— Exercise instructions —
Determine how many lines below contain the word "Dimnames", then write that number by itself.

══════════

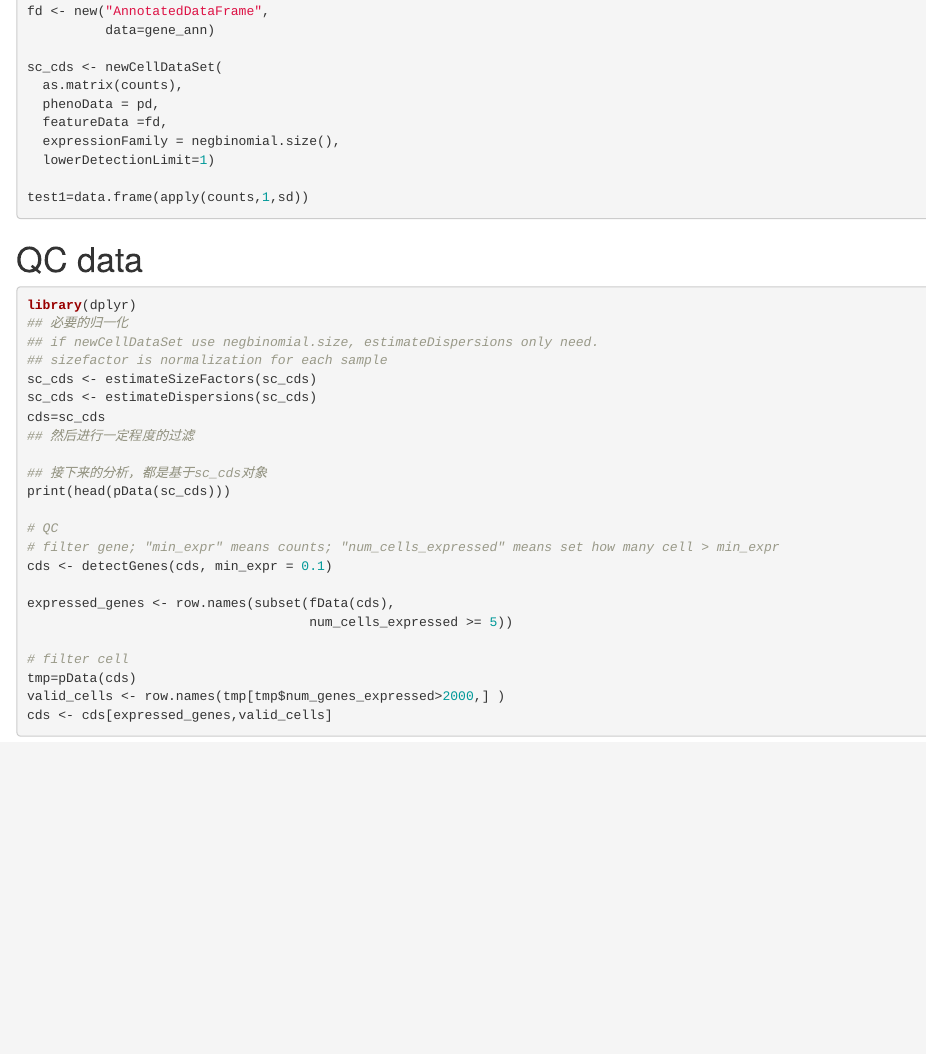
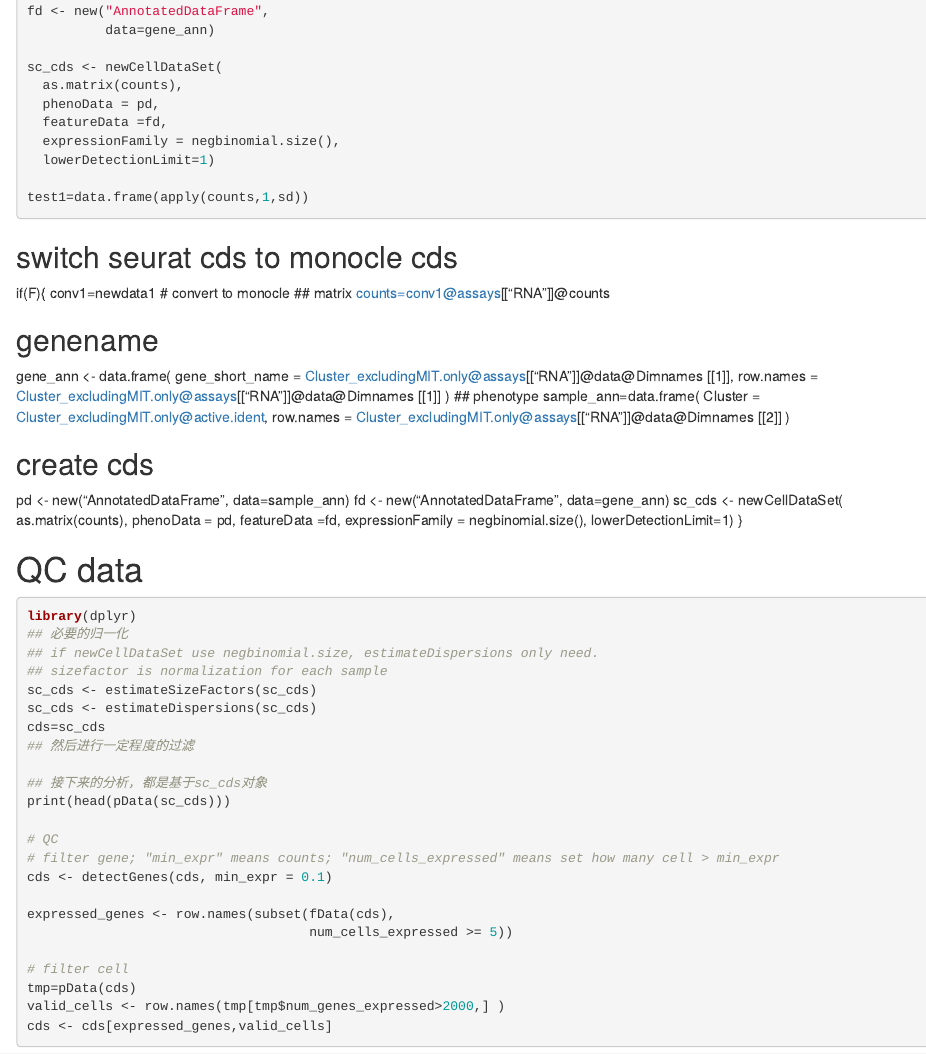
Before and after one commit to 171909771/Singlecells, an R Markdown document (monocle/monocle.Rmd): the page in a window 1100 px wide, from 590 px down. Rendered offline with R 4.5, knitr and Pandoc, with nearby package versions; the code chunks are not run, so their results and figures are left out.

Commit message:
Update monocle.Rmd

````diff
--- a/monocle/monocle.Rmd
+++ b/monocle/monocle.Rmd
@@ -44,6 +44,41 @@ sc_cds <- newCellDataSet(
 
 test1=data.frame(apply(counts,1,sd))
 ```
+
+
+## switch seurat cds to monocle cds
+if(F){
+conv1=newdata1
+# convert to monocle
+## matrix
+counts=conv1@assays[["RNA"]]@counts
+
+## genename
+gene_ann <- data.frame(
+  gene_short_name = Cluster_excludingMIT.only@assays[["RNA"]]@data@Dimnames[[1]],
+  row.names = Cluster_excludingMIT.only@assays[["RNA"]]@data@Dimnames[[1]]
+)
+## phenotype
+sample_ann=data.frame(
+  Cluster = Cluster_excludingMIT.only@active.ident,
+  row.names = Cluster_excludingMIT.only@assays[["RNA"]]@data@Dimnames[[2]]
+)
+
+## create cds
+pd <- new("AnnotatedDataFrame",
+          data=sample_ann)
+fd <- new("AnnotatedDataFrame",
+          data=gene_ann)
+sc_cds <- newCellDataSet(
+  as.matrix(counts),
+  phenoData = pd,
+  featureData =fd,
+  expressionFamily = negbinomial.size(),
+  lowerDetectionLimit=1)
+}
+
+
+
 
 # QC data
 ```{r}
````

══════════

— Solved exercise —
3